DATASET CONTENT:

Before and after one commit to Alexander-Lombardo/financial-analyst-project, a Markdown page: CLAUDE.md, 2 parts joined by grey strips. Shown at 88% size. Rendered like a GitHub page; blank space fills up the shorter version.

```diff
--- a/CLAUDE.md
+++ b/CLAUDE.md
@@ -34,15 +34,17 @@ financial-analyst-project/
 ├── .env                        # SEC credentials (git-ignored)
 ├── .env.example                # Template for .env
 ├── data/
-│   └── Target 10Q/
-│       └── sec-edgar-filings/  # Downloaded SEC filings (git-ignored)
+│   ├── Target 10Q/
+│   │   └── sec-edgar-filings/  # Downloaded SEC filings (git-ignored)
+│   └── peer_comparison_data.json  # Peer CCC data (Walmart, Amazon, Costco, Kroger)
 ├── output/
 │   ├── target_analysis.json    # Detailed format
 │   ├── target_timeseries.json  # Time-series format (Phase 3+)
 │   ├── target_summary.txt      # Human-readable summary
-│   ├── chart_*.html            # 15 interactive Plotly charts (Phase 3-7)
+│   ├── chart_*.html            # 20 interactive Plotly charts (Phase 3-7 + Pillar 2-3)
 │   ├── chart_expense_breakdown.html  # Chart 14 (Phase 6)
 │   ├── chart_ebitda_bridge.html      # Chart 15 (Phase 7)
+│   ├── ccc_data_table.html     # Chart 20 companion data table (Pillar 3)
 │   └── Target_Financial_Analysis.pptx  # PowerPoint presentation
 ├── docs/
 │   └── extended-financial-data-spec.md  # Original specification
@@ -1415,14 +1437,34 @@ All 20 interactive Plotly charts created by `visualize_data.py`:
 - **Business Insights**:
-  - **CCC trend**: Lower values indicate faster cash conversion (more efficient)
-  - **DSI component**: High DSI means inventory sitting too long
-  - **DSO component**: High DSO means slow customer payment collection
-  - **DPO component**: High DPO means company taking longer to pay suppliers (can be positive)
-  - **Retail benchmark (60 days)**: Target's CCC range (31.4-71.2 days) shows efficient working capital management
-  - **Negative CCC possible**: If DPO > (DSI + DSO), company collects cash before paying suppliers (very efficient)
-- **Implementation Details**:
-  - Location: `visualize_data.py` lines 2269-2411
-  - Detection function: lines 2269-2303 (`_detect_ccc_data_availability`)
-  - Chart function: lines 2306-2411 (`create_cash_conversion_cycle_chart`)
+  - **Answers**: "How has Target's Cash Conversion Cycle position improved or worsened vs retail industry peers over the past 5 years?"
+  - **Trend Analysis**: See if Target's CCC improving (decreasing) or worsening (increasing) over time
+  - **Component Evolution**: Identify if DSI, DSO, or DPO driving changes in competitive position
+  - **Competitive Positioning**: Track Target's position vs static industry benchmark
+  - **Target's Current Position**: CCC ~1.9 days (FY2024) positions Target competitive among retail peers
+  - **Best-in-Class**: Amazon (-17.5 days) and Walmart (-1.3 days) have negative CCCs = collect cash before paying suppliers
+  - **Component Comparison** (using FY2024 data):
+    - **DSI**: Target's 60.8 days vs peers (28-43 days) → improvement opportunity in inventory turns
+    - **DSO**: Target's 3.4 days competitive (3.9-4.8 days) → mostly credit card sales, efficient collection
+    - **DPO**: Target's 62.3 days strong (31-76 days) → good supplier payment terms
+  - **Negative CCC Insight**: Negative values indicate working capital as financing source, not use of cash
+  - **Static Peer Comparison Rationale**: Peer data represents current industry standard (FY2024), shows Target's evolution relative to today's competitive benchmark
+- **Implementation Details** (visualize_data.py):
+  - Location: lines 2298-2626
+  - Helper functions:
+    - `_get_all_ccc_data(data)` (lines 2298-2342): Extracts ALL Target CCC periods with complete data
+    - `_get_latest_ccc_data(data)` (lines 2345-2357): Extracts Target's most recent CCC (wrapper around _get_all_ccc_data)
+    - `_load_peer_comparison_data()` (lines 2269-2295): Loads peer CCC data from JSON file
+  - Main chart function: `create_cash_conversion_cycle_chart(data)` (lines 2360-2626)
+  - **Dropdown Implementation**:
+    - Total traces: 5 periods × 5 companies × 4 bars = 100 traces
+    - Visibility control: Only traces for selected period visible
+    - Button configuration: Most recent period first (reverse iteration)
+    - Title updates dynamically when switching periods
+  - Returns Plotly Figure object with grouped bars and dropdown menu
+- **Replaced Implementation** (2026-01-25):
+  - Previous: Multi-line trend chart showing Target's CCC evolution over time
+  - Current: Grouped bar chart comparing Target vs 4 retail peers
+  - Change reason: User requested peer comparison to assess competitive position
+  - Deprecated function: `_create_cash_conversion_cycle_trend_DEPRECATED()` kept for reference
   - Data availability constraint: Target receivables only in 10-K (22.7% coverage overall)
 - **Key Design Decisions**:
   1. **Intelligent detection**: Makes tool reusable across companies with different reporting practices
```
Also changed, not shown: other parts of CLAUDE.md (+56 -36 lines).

--

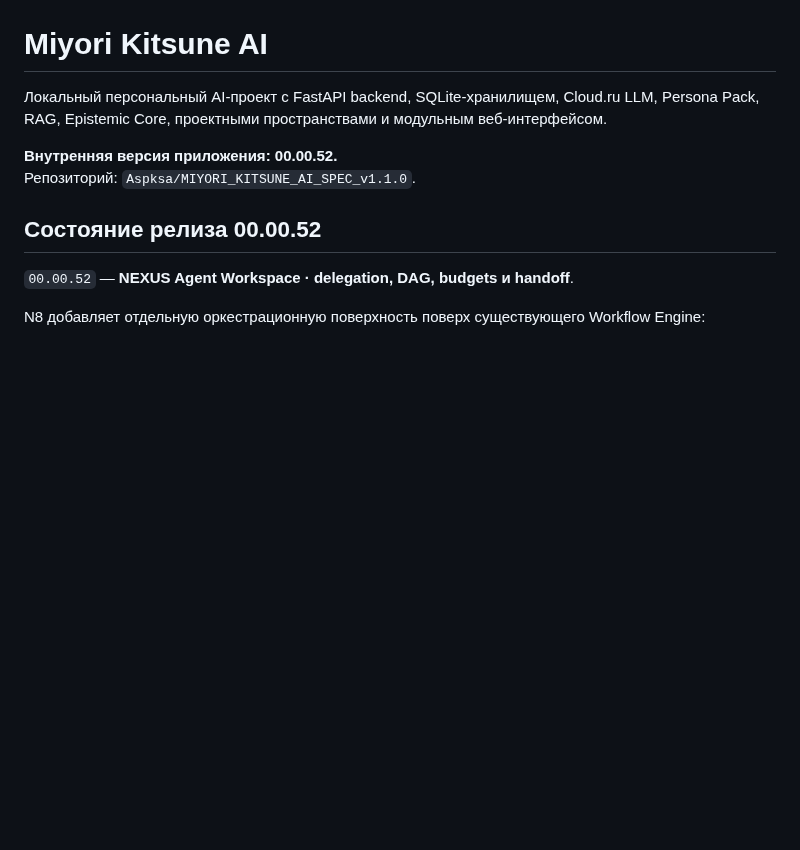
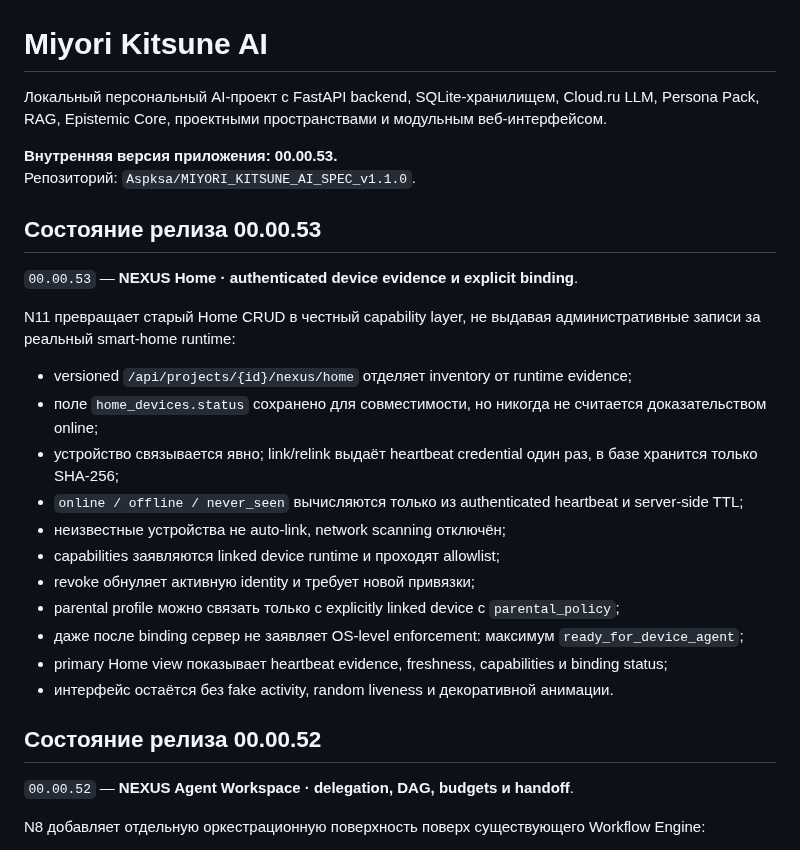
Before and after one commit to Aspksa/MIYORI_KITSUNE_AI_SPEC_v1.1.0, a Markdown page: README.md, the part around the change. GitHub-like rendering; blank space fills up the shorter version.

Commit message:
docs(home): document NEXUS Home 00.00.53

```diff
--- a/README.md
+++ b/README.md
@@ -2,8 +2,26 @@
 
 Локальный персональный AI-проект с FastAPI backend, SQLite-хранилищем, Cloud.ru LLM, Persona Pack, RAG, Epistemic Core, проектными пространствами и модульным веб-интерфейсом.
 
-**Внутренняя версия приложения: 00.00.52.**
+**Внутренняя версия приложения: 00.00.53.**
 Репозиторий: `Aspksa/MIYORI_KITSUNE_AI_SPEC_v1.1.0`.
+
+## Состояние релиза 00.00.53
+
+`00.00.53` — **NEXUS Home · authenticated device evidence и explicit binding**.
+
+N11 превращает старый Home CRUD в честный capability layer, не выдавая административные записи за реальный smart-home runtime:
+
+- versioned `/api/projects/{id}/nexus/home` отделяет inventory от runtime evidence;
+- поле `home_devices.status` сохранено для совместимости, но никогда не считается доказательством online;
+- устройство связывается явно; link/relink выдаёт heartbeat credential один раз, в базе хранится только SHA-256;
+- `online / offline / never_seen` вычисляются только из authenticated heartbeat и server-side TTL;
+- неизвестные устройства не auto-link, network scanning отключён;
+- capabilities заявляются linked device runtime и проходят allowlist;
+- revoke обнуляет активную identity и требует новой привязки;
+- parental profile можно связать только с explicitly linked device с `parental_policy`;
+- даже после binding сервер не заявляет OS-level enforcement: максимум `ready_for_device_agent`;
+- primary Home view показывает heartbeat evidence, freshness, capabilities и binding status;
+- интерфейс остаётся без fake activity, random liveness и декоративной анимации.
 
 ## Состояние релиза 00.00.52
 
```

==

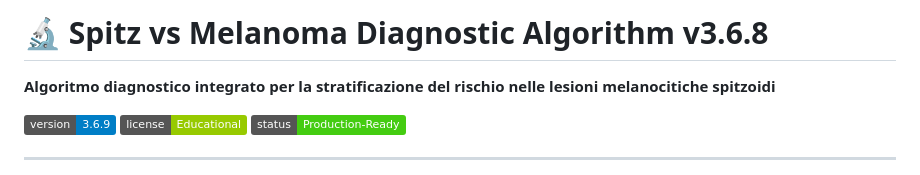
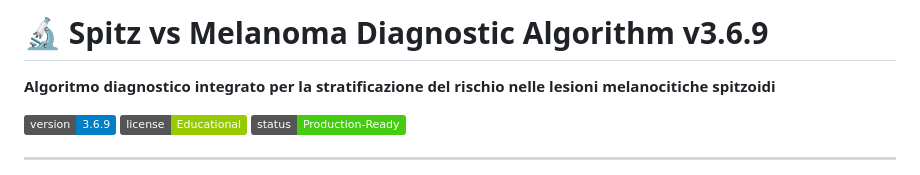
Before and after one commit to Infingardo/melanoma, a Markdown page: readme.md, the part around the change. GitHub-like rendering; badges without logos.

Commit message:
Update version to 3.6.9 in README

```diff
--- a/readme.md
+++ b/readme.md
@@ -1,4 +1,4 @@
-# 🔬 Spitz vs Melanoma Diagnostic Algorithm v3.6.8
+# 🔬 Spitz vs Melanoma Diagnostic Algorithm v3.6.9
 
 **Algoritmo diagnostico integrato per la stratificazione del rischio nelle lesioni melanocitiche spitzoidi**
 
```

TASK BRIEF: Search the listing above for the word "html", and copy every line that has it.

REPLY:
-│   ├── chart_*.html            # 15 interactive Plotly charts (Phase 3-7)
+│   ├── chart_*.html            # 20 interactive Plotly charts (Phase 3-7 + Pillar 2-3)
 │   ├── chart_expense_breakdown.html  # Chart 14 (Phase 6)
 │   ├── chart_ebitda_bridge.html      # Chart 15 (Phase 7)
+│   ├── ccc_data_table.html     # Chart 20 companion data table (Pillar 3)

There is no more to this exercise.